_Extracted records_:
-----
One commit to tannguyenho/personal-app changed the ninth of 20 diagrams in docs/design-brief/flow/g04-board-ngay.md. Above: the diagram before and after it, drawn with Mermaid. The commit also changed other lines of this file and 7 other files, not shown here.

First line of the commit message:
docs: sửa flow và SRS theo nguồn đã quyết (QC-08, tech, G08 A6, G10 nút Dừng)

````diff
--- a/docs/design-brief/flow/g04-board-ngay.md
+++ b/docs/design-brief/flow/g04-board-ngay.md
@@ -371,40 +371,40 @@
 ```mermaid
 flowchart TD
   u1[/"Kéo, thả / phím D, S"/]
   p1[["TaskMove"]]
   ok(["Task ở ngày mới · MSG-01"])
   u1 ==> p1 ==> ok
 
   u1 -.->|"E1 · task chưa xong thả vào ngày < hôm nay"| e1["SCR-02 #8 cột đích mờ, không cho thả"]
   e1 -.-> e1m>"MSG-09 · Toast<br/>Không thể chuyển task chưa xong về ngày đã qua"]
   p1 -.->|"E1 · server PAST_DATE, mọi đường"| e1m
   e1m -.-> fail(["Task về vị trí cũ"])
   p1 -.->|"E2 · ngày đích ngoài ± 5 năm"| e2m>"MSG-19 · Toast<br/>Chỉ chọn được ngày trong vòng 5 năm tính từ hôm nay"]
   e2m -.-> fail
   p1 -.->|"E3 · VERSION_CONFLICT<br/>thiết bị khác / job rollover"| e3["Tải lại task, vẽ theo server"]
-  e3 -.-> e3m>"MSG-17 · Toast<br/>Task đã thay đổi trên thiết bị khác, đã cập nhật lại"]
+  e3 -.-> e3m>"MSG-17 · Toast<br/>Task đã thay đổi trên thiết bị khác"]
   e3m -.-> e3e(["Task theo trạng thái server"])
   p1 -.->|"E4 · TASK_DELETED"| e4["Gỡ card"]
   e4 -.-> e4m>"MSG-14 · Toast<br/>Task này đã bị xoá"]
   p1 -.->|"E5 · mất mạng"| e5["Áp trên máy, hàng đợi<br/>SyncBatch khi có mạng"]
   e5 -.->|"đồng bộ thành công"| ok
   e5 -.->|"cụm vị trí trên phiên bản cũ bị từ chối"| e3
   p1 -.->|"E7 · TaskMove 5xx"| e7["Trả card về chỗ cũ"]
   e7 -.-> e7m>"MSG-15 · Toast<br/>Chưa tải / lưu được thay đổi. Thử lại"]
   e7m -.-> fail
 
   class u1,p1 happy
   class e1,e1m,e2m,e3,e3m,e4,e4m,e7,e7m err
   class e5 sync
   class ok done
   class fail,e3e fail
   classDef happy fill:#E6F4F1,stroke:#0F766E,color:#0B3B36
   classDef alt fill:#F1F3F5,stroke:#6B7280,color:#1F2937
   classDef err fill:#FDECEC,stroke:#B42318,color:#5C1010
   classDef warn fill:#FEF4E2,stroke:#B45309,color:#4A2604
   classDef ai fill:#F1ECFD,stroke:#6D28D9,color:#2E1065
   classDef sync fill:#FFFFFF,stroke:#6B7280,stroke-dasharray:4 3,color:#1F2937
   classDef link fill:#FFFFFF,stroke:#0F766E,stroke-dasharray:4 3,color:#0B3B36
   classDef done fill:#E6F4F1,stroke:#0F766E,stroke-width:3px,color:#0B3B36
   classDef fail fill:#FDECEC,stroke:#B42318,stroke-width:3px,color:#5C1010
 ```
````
-----
_ABOUT THIS TASK_: The complete set of entries is to be restated word for word.

_ANSWER TO THIS TASK_:
One commit to tannguyenho/personal-app changed the ninth of 20 diagrams in docs/design-brief/flow/g04-board-ngay.md. Above: the diagram before and after it, drawn with Mermaid. The commit also changed other lines of this file and 7 other files, not shown here.

First line of the commit message:
docs: sửa flow và SRS theo nguồn đã quyết (QC-08, tech, G08 A6, G10 nút Dừng)

````diff
--- a/docs/design-brief/flow/g04-board-ngay.md
+++ b/docs/design-brief/flow/g04-board-ngay.md
@@ -371,40 +371,40 @@
 ```mermaid
 flowchart TD
   u1[/"Kéo, thả / phím D, S"/]
   p1[["TaskMove"]]
   ok(["Task ở ngày mới · MSG-01"])
   u1 ==> p1 ==> ok
 
   u1 -.->|"E1 · task chưa xong thả vào ngày < hôm nay"| e1["SCR-02 #8 cột đích mờ, không cho thả"]
   e1 -.-> e1m>"MSG-09 · Toast<br/>Không thể chuyển task chưa xong về ngày đã qua"]
   p1 -.->|"E1 · server PAST_DATE, mọi đường"| e1m
   e1m -.-> fail(["Task về vị trí cũ"])
   p1 -.->|"E2 · ngày đích ngoài ± 5 năm"| e2m>"MSG-19 · Toast<br/>Chỉ chọn được ngày trong vòng 5 năm tính từ hôm nay"]
   e2m -.-> fail
   p1 -.->|"E3 · VERSION_CONFLICT<br/>thiết bị khác / job rollover"| e3["Tải lại task, vẽ theo server"]
-  e3 -.-> e3m>"MSG-17 · Toast<br/>Task đã thay đổi trên thiết bị khác, đã cập nhật lại"]
+  e3 -.-> e3m>"MSG-17 · Toast<br/>Task đã thay đổi trên thiết bị khác"]
   e3m -.-> e3e(["Task theo trạng thái server"])
   p1 -.->|"E4 · TASK_DELETED"| e4["Gỡ card"]
   e4 -.-> e4m>"MSG-14 · Toast<br/>Task này đã bị xoá"]
   p1 -.->|"E5 · mất mạng"| e5["Áp trên máy, hàng đợi<br/>SyncBatch khi có mạng"]
   e5 -.->|"đồng bộ thành công"| ok
   e5 -.->|"cụm vị trí trên phiên bản cũ bị từ chối"| e3
   p1 -.->|"E7 · TaskMove 5xx"| e7["Trả card về chỗ cũ"]
   e7 -.-> e7m>"MSG-15 · Toast<br/>Chưa tải / lưu được thay đổi. Thử lại"]
   e7m -.-> fail
 
   class u1,p1 happy
   class e1,e1m,e2m,e3,e3m,e4,e4m,e7,e7m err
   class e5 sync
   class ok done
   class fail,e3e fail
   classDef happy fill:#E6F4F1,stroke:#0F766E,color:#0B3B36
   classDef alt fill:#F1F3F5,stroke:#6B7280,color:#1F2937
   classDef err fill:#FDECEC,stroke:#B42318,color:#5C1010
   classDef warn fill:#FEF4E2,stroke:#B45309,color:#4A2604
   classDef ai fill:#F1ECFD,stroke:#6D28D9,color:#2E1065
   classDef sync fill:#FFFFFF,stroke:#6B7280,stroke-dasharray:4 3,color:#1F2937
   classDef link fill:#FFFFFF,stroke:#0F766E,stroke-dasharray:4 3,color:#0B3B36
   classDef done fill:#E6F4F1,stroke:#0F766E,stroke-width:3px,color:#0B3B36
   classDef fail fill:#FDECEC,stroke:#B42318,stroke-width:3px,color:#5C1010
 ```
````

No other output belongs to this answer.